- TASK TO COMPLETE:
Go through the entries below and tally the lines containing the string "parallelogram"; report only the tally.

- DATA EXTRACTS:

· · · · ·

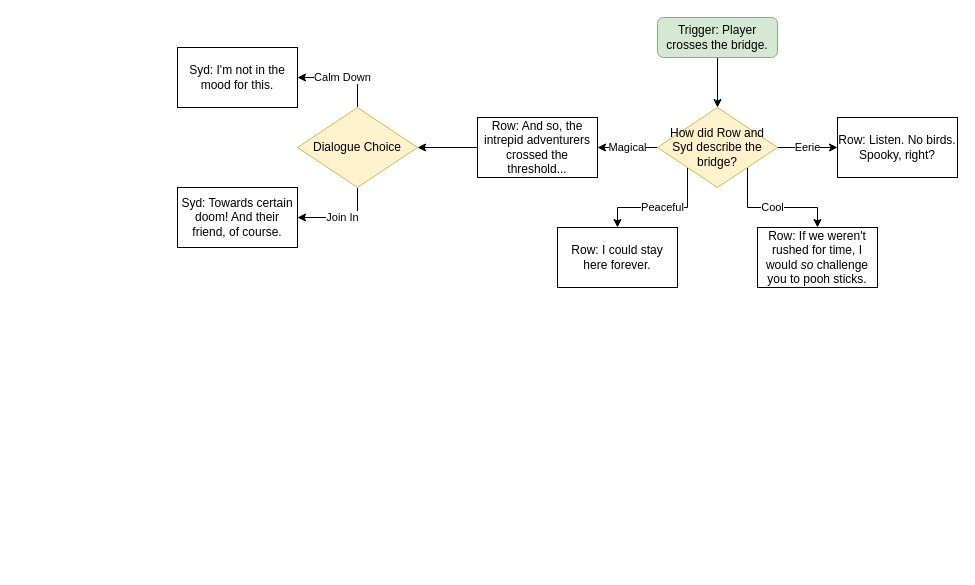
Before: DrawIO-Dialogue/Untitled Diagram.drawio in StaticSapphic/adventure-jam-2022, a draw.io diagram. Source tidied: cells renumbered, new cells numbered last; positions are measured from the earlier drawing's top-left corner, leaving out a move shared by most shapes. Both pictures are drawn from the tidied source at 100%, with x=0, y=0 at pixel (177, 17).
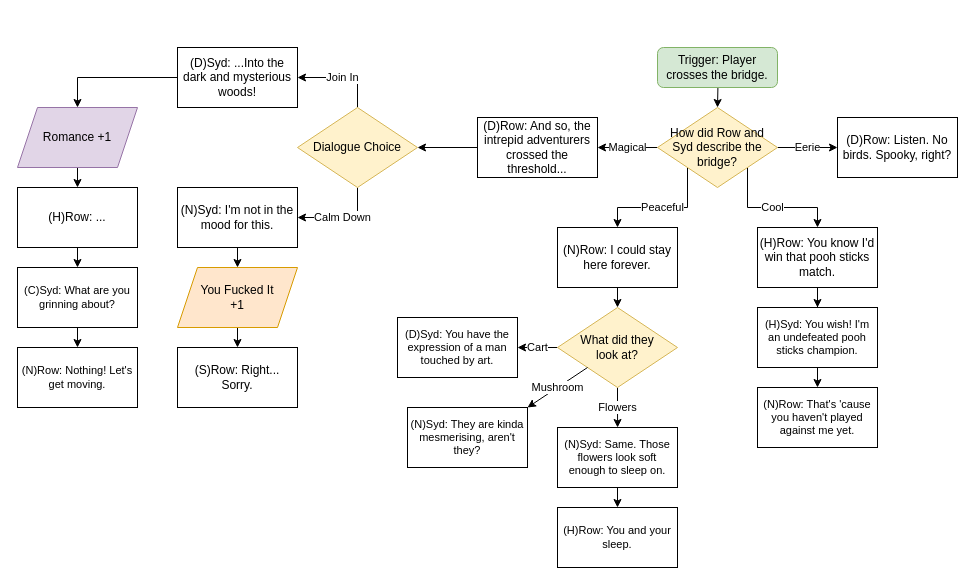
After the change.

The change refers to these unchanged cells:
```xml
<mxCell id="8" value="How did Row and Syd describe the bridge?" style="rhombus;whiteSpace=wrap;html=1;fillColor=#fff2cc;strokeColor=#d6b656;" parent="1" vertex="1">
  <mxGeometry x="480" y="90" width="120" height="80" as="geometry" />
</mxCell>
<mxCell id="16" value="Dialogue Choice" style="rhombus;whiteSpace=wrap;html=1;fillColor=#fff2cc;strokeColor=#d6b656;" parent="1" vertex="1">
  <mxGeometry x="120" y="90" width="120" height="80" as="geometry" />
</mxCell>
```

The edit, as a diff of the source:
```diff
@@
-    <mxCell id="2" style="edgeStyle=orthogonalEdgeStyle;rounded=0;jettySize=auto;html=1;exitX=0.5;exitY=1;exitDx=0;exitDy=0;entryX=0.5;entryY=0;entryDx=0;entryDy=0;" parent="1" edge="1" source="3" target="8">
-      <mxGeometry relative="1" as="geometry" />
+    <mxCell id="2" style="edgeStyle=orthogonalEdgeStyle;rounded=0;jettySize=auto;html=1;exitX=0.5;exitY=1;exitDx=0;exitDy=0;entryX=0.5;entryY=0;entryDx=0;entryDy=0;" parent="1" edge="1" target="8">
+      <mxGeometry relative="1" as="geometry">
+        <mxPoint x="540" y="40" as="sourcePoint" />
+      </mxGeometry>
     </mxCell>
     <mxCell id="3" value="Trigger: Player crosses the bridge." style="rounded=1;whiteSpace=wrap;html=1;fillColor=#d5e8d4;strokeColor=#82b366;" parent="1" vertex="1">
-      <mxGeometry x="480" width="120" height="40" as="geometry" />
+      <mxGeometry x="480" y="30" width="120" height="40" as="geometry" />
     </mxCell>
@@
-    <mxCell id="10" value="Row: And so, the intrepid adventurers crossed the threshold..." style="rounded=0;whiteSpace=wrap;html=1;" parent="1" vertex="1">
+    <mxCell id="10" value="(D)Row: And so, the intrepid adventurers crossed the threshold..." style="rounded=0;whiteSpace=wrap;html=1;spacing=2;" parent="1" vertex="1">
       <mxGeometry x="300" y="100" width="120" height="60" as="geometry" />
     </mxCell>
-    <mxCell id="11" value="Row: Listen. No birds. Spooky, right?" style="rounded=0;whiteSpace=wrap;html=1;" parent="1" vertex="1">
+    <mxCell id="11" value="(D)Row: Listen. No birds. Spooky, right?" style="rounded=0;whiteSpace=wrap;html=1;" parent="1" vertex="1">
       <mxGeometry x="660" y="100" width="120" height="60" as="geometry" />
     </mxCell>
+    <mxCell id="19" style="edgeStyle=orthogonalEdgeStyle;rounded=0;jettySize=auto;html=1;exitX=0.5;exitY=1;exitDx=0;exitDy=0;entryX=0.5;entryY=0;entryDx=0;entryDy=0;fontSize=11;" parent="1" edge="1" source="12" target="35">
+      <mxGeometry relative="1" as="geometry" />
+    </mxCell>
-    <mxCell id="12" value="Row: I could stay here forever." style="rounded=0;whiteSpace=wrap;html=1;" parent="1" vertex="1">
+    <mxCell id="12" value="(N)Row: I could stay here forever." style="rounded=0;whiteSpace=wrap;html=1;" parent="1" vertex="1">
       <mxGeometry x="380" y="210" width="120" height="60" as="geometry" />
     </mxCell>
+    <mxCell id="20" style="edgeStyle=orthogonalEdgeStyle;rounded=0;jettySize=auto;html=1;exitX=0.5;exitY=1;exitDx=0;exitDy=0;fontSize=11;" parent="1" edge="1" source="13" target="41">
+      <mxGeometry relative="1" as="geometry" />
+    </mxCell>
-    <mxCell id="13" value="Row: If we weren't rushed for time, I would &lt;i&gt;so&lt;/i&gt; challenge you to pooh sticks." style="rounded=0;whiteSpace=wrap;html=1;" parent="1" vertex="1">
+    <mxCell id="13" value="(H)Row: You know I'd win that pooh sticks match." style="rounded=0;whiteSpace=wrap;html=1;" parent="1" vertex="1">
       <mxGeometry x="580" y="210" width="120" height="60" as="geometry" />
     </mxCell>
-    <mxCell id="14" value="Join In" style="edgeStyle=orthogonalEdgeStyle;rounded=0;jettySize=auto;html=1;exitX=0.5;exitY=1;exitDx=0;exitDy=0;entryX=1;entryY=0.5;entryDx=0;entryDy=0;" parent="1" edge="1" source="16" target="17">
+    <mxCell id="14" value="Join In" style="edgeStyle=orthogonalEdgeStyle;rounded=0;jettySize=auto;html=1;exitX=0.5;exitY=0;exitDx=0;exitDy=0;entryX=1;entryY=0.5;entryDx=0;entryDy=0;" parent="1" edge="1" source="16" target="17">
       <mxGeometry relative="1" as="geometry" />
     </mxCell>
-    <mxCell id="15" value="Calm Down" style="edgeStyle=orthogonalEdgeStyle;rounded=0;jettySize=auto;html=1;exitX=0.5;exitY=0;exitDx=0;exitDy=0;entryX=1;entryY=0.5;entryDx=0;entryDy=0;" parent="1" edge="1" source="16" target="18">
+    <mxCell id="15" value="Calm Down" style="edgeStyle=orthogonalEdgeStyle;rounded=0;jettySize=auto;html=1;exitX=0.5;exitY=1;exitDx=0;exitDy=0;entryX=1;entryY=0.5;entryDx=0;entryDy=0;" parent="1" edge="1" source="16" target="18">
       <mxGeometry relative="1" as="geometry" />
     </mxCell>
@@
+    <mxCell id="21" style="edgeStyle=orthogonalEdgeStyle;rounded=0;jettySize=auto;html=1;exitX=0;exitY=0.5;exitDx=0;exitDy=0;entryX=0.5;entryY=0;entryDx=0;entryDy=0;" parent="1" edge="1" source="17" target="24">
+      <mxGeometry relative="1" as="geometry" />
+    </mxCell>
-    <mxCell id="17" value="Syd: Towards certain doom! And their friend, of course." style="rounded=0;whiteSpace=wrap;html=1;" parent="1" vertex="1">
-      <mxGeometry y="170" width="120" height="60" as="geometry" />
+    <mxCell id="17" value="&lt;div&gt;(D)Syd: ...Into the dark and mysterious woods!&lt;br&gt;&lt;/div&gt;" style="rounded=0;whiteSpace=wrap;html=1;" parent="1" vertex="1">
+      <mxGeometry y="30" width="120" height="60" as="geometry" />
     </mxCell>
+    <mxCell id="22" style="edgeStyle=orthogonalEdgeStyle;rounded=0;jettySize=auto;html=1;exitX=0.5;exitY=1;exitDx=0;exitDy=0;entryX=0.5;entryY=0;entryDx=0;entryDy=0;" parent="1" edge="1" source="18" target="26">
+      <mxGeometry relative="1" as="geometry" />
+    </mxCell>
-    <mxCell id="18" value="Syd: I'm not in the mood for this." style="rounded=0;whiteSpace=wrap;html=1;" parent="1" vertex="1">
-      <mxGeometry y="30" width="120" height="60" as="geometry" />
+    <mxCell id="18" value="(N)Syd: I'm not in the mood for this." style="rounded=0;whiteSpace=wrap;html=1;" parent="1" vertex="1">
+      <mxGeometry y="170" width="120" height="60" as="geometry" />
     </mxCell>
+    <mxCell id="23" style="edgeStyle=orthogonalEdgeStyle;rounded=0;jettySize=auto;html=1;exitX=0.5;exitY=1;exitDx=0;exitDy=0;entryX=0.5;entryY=0;entryDx=0;entryDy=0;fontSize=11;" parent="1" edge="1" source="24" target="29">
+      <mxGeometry relative="1" as="geometry" />
+    </mxCell>
+    <mxCell id="24" value="Romance +1" style="shape=parallelogram;perimeter=parallelogramPerimeter;whiteSpace=wrap;html=1;fixedSize=1;fillColor=#e1d5e7;strokeColor=#9673a6;" parent="1" vertex="1">
+      <mxGeometry x="-160" y="90" width="120" height="60" as="geometry" />
+    </mxCell>
+    <mxCell id="25" style="edgeStyle=orthogonalEdgeStyle;rounded=0;jettySize=auto;html=1;exitX=0.5;exitY=1;exitDx=0;exitDy=0;entryX=0.5;entryY=0;entryDx=0;entryDy=0;" parent="1" edge="1" source="26" target="27">
+      <mxGeometry relative="1" as="geometry" />
+    </mxCell>
+    <mxCell id="26" value="&lt;div&gt;You Fucked It&lt;/div&gt;&lt;div&gt;+1&lt;/div&gt;" style="shape=parallelogram;perimeter=parallelogramPerimeter;whiteSpace=wrap;html=1;fixedSize=1;fillColor=#ffe6cc;strokeColor=#d79b00;" parent="1" vertex="1">
+      <mxGeometry y="250" width="120" height="60" as="geometry" />
+    </mxCell>
+    <mxCell id="27" value="(S)Row: Right... Sorry." style="rounded=0;whiteSpace=wrap;html=1;" parent="1" vertex="1">
+      <mxGeometry y="330" width="120" height="60" as="geometry" />
+    </mxCell>
+    <mxCell id="28" style="edgeStyle=orthogonalEdgeStyle;rounded=0;jettySize=auto;html=1;exitX=0.5;exitY=1;exitDx=0;exitDy=0;entryX=0.5;entryY=0;entryDx=0;entryDy=0;fontSize=11;" parent="1" edge="1" source="29" target="31">
+      <mxGeometry relative="1" as="geometry" />
+    </mxCell>
+    <mxCell id="29" value="(H)Row: ... " style="rounded=0;whiteSpace=wrap;html=1;" parent="1" vertex="1">
+      <mxGeometry x="-160" y="170" width="120" height="60" as="geometry" />
+    </mxCell>
+    <mxCell id="30" style="edgeStyle=orthogonalEdgeStyle;rounded=0;jettySize=auto;html=1;exitX=0.5;exitY=1;exitDx=0;exitDy=0;entryX=0.5;entryY=0;entryDx=0;entryDy=0;fontSize=11;" parent="1" edge="1" source="31" target="32">
+      <mxGeometry relative="1" as="geometry" />
+    </mxCell>
+    <mxCell id="31" value="(C)Syd: What are you grinning about?" style="rounded=0;whiteSpace=wrap;html=1;fontSize=11;" parent="1" vertex="1">
+      <mxGeometry x="-160" y="250" width="120" height="60" as="geometry" />
+    </mxCell>
+    <mxCell id="32" value="(N)Row: Nothing! Let's get moving." style="rounded=0;whiteSpace=wrap;html=1;fontSize=11;" parent="1" vertex="1">
+      <mxGeometry x="-160" y="330" width="120" height="60" as="geometry" />
+    </mxCell>
+    <mxCell id="33" value="Cart" style="edgeStyle=orthogonalEdgeStyle;rounded=0;jettySize=auto;html=1;exitX=0;exitY=0.5;exitDx=0;exitDy=0;entryX=1;entryY=0.5;entryDx=0;entryDy=0;fontSize=11;" parent="1" edge="1" source="35">
+      <mxGeometry relative="1" as="geometry">
+        <mxPoint x="340" y="330" as="targetPoint" />
+      </mxGeometry>
+    </mxCell>
+    <mxCell id="34" value="Flowers" style="edgeStyle=orthogonalEdgeStyle;rounded=0;jettySize=auto;html=1;exitX=0.5;exitY=1;exitDx=0;exitDy=0;fontSize=11;" parent="1" edge="1" source="35">
+      <mxGeometry relative="1" as="geometry">
+        <mxPoint x="440.1" y="410" as="targetPoint" />
+      </mxGeometry>
+    </mxCell>
+    <mxCell id="35" value="&lt;div&gt;What did they &lt;br&gt;&lt;/div&gt;&lt;div&gt;look at?&lt;/div&gt;" style="rhombus;whiteSpace=wrap;html=1;fillColor=#fff2cc;strokeColor=#d6b656;" parent="1" vertex="1">
+      <mxGeometry x="380" y="290" width="120" height="80" as="geometry" />
+    </mxCell>
+    <mxCell id="36" value="Mushroom" style="endArrow=classic;html=1;rounded=0;fontSize=11;entryX=1;entryY=0;entryDx=0;entryDy=0;" parent="1" edge="1">
+      <mxGeometry relative="1" as="geometry">
+        <mxPoint x="410" y="350" as="sourcePoint" />
+        <mxPoint x="350" y="390" as="targetPoint" />
+      </mxGeometry>
+    </mxCell>
+    <mxCell id="37" style="edgeStyle=orthogonalEdgeStyle;rounded=0;jettySize=auto;html=1;exitX=0.5;exitY=1;exitDx=0;exitDy=0;entryX=0.5;entryY=0;entryDx=0;entryDy=0;fontSize=11;" parent="1" edge="1" source="38" target="39">
+      <mxGeometry relative="1" as="geometry" />
+    </mxCell>
+    <mxCell id="38" value="(N)Syd: Same. Those flowers look soft enough to sleep on." style="rounded=0;whiteSpace=wrap;html=1;fontSize=11;" parent="1" vertex="1">
+      <mxGeometry x="380" y="410" width="120" height="60" as="geometry" />
+    </mxCell>
+    <mxCell id="39" value="(H)Row: You and your sleep." style="rounded=0;whiteSpace=wrap;html=1;fontSize=11;" parent="1" vertex="1">
+      <mxGeometry x="380" y="490" width="120" height="60" as="geometry" />
+    </mxCell>
+    <mxCell id="40" style="edgeStyle=orthogonalEdgeStyle;rounded=0;jettySize=auto;html=1;exitX=0.5;exitY=1;exitDx=0;exitDy=0;entryX=0.5;entryY=0;entryDx=0;entryDy=0;fontSize=11;" parent="1" edge="1" source="41" target="42">
+      <mxGeometry relative="1" as="geometry" />
+    </mxCell>
+    <mxCell id="41" value="(H)Syd: You wish! I'm an undefeated pooh sticks champion." style="rounded=0;whiteSpace=wrap;html=1;fontSize=11;" parent="1" vertex="1">
+      <mxGeometry x="580" y="290" width="120" height="60" as="geometry" />
+    </mxCell>
+    <mxCell id="42" value="(N)Row: That's 'cause you haven't played against me yet." style="rounded=0;whiteSpace=wrap;html=1;fontSize=11;" parent="1" vertex="1">
+      <mxGeometry x="580" y="370" width="120" height="60" as="geometry" />
+    </mxCell>
+    <mxCell id="43" value="(N)Syd: They are kinda mesmerising, aren't they?" style="rounded=0;whiteSpace=wrap;html=1;fontSize=11;" parent="1" vertex="1">
+      <mxGeometry x="230" y="390" width="120" height="60" as="geometry" />
+    </mxCell>
+    <mxCell id="44" value="(D)Syd: You have the expression of a man touched by art." style="rounded=0;whiteSpace=wrap;html=1;fontSize=11;" parent="1" vertex="1">
+      <mxGeometry x="220" y="300" width="120" height="60" as="geometry" />
+    </mxCell>
```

· · · · ·

- RESULT:
2